Of the lines below, report only those that contain "backend".

▸ Record extracts:
____________________

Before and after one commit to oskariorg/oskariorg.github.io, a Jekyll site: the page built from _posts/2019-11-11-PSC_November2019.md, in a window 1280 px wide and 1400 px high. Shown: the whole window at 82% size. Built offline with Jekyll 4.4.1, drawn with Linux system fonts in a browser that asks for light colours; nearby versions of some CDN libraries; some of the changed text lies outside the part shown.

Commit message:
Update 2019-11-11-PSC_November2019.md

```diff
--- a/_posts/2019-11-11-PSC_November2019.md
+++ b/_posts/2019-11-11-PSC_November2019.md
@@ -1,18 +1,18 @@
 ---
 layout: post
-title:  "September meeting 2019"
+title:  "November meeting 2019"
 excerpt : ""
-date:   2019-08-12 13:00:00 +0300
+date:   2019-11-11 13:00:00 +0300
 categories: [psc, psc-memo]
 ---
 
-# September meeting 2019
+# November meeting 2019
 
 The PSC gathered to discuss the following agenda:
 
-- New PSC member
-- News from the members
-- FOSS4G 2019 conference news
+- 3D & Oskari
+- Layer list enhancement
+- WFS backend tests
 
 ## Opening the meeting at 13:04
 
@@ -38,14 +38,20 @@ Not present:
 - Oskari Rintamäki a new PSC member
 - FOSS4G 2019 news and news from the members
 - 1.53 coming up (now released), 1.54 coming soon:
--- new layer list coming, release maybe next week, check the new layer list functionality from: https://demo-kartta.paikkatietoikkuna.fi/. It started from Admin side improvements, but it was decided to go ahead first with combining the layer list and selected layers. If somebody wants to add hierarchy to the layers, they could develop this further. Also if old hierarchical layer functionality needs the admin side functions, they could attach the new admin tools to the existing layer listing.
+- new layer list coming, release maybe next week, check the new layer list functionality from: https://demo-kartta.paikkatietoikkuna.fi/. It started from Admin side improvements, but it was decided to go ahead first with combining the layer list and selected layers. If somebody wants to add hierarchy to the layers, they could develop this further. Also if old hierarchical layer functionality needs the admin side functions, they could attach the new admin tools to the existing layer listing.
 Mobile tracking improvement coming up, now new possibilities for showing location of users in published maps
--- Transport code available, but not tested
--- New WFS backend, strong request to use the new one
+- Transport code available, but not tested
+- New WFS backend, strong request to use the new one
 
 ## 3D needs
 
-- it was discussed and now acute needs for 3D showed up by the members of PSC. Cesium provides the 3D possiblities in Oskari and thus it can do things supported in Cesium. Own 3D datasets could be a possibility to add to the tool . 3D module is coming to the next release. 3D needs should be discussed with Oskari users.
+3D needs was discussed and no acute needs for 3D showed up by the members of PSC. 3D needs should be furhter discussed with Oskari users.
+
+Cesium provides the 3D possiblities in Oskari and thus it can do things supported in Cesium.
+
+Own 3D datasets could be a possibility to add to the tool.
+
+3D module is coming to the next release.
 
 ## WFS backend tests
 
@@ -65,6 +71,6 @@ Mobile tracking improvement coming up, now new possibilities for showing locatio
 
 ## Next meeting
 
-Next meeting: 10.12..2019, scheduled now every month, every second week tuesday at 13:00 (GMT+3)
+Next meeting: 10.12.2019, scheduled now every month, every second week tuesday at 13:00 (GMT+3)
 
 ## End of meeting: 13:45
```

____________________

▸ Expected answer:
+- WFS backend tests
--- New WFS backend, strong request to use the new one
+- New WFS backend, strong request to use the new one
 ## WFS backend tests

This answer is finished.